RECORDED INFORMATION below:

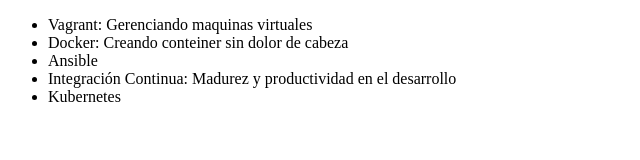
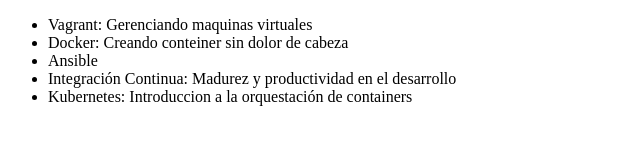
Before and after one commit to Francoeula/alura-franco, a plain HTML site: page index.html in a window 1280 px wide. Shown: the whole page, without its empty margins (0-640 px from the left). Drawn offline with Linux system fonts and the light colour scheme.

Commit message:
Modificando el nombre del curso de kubernetes

```diff
--- a/index.html
+++ b/index.html
@@ -12,7 +12,7 @@
         <li>Docker: Creando conteiner sin dolor de cabeza</li>
         <li>Ansible</li>
         <li>Integración Continua: Madurez y productividad en el desarrollo</li>
-        <li>Kubernetes</li>
+        <li>Kubernetes: Introduccion a la orquestación de containers</li>
         </ul>
 </body>
 </html>
```
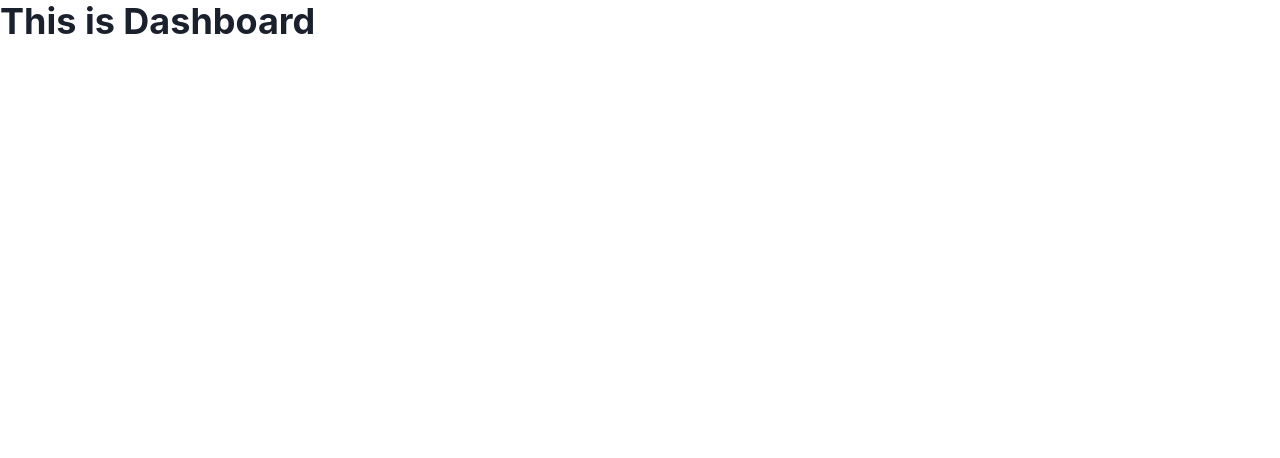
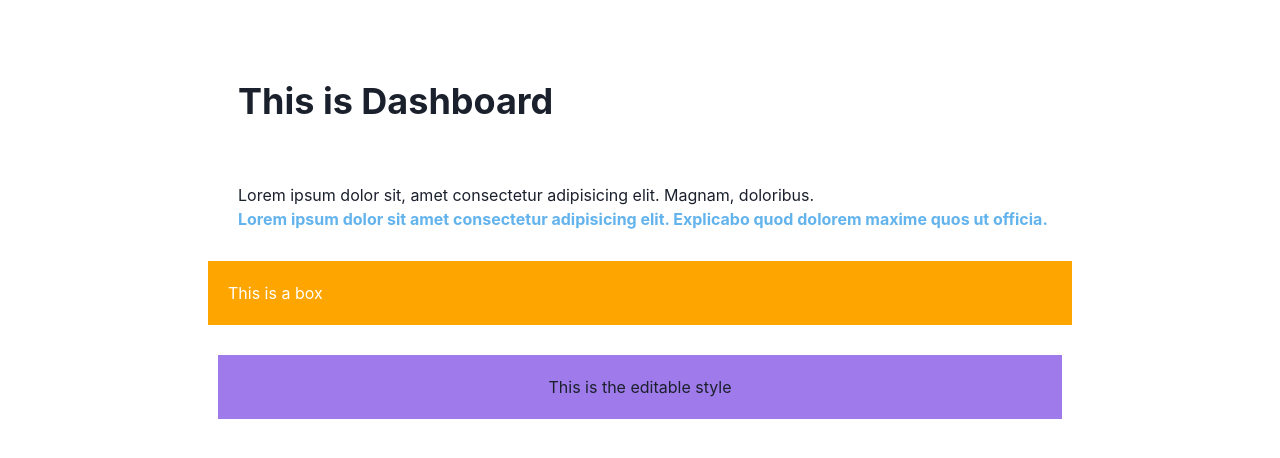
Before and after one commit to iamshaunjp/Chakra-UI-Crash-Course, a React (Vite) app: page / in a window 1280 px wide. Shown: the top 458 px of the page. Built offline with nearby package versions, Linux system fonts and the light colour scheme.

Commit message:
second commit

```diff
--- a/src/pages/Dashboard.jsx
+++ b/src/pages/Dashboard.jsx
@@ -1,7 +1,37 @@
-import { Heading } from "@chakra-ui/react";
+import { Container, Heading, Text, Box } from "@chakra-ui/react";
 
 export default function Dashboard() {
+
+  const boxStyles = {
+    p: "20px",
+    bg: "purple.400",
+    c: "white",
+    m: "10px",
+    textAlign: "center"
+  }
+
   return (
-    <Heading> This is Dashboard </Heading>
-  )
+    <Container as="section" maxWidth="4xl" py="20px">
+      <Heading my="30px" p="30px"> This is Dashboard </Heading>
+      <Text marginLeft="30px">
+        Lorem ipsum dolor sit, amet consectetur adipisicing elit. Magnam,
+        doloribus.
+      </Text>
+      <Text ml="30px" color="blue.300" fontWeight="bold">
+        Lorem ipsum dolor sit amet consectetur adipisicing elit. Explicabo quod dolorem maxime quos ut officia.
+      </Text>
+
+      <Box my="30px" bg="orange" p="20px">
+        <Text color="white">
+          This is a box
+        </Text>
+      </Box>
+
+      <Box sx={boxStyles}>
+        <Text>
+          This is the editable style
+        </Text>
+      </Box>
+    </Container>
+  );
 }
```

End of RECORDED INFORMATION.

### [WHAT THIS TASK INVOLVES]
Within the data, count the lines that hold the word "Heading". Answer with the figure and nothing more.

### [REPLY]
4